■ ABOUT THIS TASK
Work out how many lines in the records below include the string "white", and reply with that number alone.

────────────────────────────────────────

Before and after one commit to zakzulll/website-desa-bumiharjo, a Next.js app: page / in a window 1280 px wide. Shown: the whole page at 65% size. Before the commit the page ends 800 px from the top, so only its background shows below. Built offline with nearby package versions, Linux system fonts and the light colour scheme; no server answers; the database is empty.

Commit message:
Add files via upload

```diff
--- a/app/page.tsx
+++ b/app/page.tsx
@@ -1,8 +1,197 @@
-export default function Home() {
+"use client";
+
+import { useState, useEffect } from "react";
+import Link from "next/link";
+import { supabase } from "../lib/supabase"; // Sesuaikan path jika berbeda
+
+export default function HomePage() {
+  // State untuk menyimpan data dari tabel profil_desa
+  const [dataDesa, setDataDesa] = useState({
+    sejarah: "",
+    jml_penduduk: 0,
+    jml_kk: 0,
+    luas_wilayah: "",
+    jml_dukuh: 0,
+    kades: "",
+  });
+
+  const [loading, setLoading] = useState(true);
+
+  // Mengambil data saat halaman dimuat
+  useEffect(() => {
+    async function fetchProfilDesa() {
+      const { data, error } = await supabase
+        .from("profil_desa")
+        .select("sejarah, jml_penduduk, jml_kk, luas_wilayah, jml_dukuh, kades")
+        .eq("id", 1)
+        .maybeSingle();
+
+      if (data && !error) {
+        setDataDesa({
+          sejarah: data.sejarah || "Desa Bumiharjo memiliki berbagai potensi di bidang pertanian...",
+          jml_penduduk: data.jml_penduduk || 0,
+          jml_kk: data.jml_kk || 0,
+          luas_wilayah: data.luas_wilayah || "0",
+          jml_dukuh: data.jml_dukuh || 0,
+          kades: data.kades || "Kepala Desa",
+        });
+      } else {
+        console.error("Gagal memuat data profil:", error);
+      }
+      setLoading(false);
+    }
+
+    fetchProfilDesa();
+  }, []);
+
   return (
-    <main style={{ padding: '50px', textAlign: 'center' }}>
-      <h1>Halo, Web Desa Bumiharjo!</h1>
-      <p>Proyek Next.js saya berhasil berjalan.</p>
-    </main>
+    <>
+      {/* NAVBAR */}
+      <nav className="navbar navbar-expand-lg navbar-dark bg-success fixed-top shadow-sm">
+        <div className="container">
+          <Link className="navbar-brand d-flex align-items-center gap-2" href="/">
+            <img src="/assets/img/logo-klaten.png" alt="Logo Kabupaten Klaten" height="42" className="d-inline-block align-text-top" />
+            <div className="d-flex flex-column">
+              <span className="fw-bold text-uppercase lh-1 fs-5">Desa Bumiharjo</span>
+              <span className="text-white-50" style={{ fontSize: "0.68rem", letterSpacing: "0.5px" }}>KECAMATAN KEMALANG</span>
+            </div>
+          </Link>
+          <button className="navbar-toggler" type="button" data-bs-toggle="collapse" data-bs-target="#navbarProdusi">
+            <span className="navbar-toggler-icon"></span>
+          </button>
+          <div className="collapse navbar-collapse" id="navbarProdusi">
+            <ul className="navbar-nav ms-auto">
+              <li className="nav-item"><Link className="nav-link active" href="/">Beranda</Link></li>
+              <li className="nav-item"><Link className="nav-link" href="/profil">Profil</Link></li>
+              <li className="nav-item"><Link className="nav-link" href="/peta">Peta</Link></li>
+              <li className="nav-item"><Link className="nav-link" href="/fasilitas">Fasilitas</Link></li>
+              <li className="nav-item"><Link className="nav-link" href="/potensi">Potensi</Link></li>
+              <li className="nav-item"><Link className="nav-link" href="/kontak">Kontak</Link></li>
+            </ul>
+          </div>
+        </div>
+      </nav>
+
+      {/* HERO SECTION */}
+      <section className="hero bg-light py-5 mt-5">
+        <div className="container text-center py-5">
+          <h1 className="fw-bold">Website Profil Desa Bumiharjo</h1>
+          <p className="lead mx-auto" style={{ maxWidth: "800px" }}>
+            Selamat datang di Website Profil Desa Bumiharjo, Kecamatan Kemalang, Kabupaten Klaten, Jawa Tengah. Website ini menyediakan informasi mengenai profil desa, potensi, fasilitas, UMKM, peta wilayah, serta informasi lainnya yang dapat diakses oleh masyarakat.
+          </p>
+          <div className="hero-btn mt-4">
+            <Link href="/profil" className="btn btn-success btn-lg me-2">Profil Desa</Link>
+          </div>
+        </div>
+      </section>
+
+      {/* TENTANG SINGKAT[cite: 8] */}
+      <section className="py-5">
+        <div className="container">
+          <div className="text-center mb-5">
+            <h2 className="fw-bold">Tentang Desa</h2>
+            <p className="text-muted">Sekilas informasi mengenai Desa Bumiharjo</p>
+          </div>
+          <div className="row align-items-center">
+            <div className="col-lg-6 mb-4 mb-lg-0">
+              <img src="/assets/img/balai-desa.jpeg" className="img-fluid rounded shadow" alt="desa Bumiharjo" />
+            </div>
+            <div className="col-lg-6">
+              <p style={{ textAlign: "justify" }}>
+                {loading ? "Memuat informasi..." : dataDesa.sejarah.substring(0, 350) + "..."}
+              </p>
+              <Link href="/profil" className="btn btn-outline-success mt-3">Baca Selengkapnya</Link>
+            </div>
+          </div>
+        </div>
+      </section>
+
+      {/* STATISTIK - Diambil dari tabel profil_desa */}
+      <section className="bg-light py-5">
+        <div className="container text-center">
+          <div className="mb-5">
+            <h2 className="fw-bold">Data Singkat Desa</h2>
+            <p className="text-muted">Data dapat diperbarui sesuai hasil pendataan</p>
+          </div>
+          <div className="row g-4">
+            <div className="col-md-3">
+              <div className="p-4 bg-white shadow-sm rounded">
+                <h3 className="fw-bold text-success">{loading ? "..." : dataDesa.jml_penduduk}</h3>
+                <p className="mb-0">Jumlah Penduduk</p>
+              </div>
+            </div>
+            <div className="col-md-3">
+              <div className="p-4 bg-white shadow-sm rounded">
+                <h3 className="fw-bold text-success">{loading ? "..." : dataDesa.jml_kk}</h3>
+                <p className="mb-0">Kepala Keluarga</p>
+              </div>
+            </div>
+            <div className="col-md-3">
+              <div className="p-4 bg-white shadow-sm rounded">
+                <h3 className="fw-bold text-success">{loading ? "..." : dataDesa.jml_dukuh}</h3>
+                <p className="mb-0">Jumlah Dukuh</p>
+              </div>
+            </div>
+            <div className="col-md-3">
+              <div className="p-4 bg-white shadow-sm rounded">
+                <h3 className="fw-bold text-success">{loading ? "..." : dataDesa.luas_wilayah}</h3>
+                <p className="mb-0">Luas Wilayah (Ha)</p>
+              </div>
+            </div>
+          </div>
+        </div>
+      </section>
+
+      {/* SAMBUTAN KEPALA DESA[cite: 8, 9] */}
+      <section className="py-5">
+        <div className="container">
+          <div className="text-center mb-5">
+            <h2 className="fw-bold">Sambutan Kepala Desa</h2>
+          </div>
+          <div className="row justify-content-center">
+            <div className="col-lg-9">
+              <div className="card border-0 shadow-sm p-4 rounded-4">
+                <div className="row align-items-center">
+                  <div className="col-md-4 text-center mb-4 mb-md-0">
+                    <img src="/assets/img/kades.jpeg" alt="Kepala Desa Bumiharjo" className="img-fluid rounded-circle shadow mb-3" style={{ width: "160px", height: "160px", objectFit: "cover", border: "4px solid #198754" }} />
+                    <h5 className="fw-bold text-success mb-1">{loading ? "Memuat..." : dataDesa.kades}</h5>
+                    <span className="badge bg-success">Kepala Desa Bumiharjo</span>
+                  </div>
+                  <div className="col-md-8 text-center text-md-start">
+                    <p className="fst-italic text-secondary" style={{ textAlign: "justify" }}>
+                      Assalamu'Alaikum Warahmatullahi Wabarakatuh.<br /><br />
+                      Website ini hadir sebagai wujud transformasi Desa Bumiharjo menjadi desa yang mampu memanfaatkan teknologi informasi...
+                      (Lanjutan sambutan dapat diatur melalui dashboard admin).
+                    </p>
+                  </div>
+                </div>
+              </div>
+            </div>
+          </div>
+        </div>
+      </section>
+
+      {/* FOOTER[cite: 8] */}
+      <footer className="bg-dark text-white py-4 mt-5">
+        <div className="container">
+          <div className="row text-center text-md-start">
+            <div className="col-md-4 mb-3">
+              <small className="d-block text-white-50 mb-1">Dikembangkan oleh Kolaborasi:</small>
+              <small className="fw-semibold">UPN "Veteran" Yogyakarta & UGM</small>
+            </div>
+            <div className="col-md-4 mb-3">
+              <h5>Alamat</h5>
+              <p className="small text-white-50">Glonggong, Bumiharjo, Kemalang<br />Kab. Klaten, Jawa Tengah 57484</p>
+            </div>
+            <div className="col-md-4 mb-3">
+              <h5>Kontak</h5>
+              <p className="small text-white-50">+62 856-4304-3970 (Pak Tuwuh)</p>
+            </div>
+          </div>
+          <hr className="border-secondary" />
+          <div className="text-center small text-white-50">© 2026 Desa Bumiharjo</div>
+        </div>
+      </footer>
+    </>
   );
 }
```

────────────────────────────────────────

■ WRITTEN ANSWER
10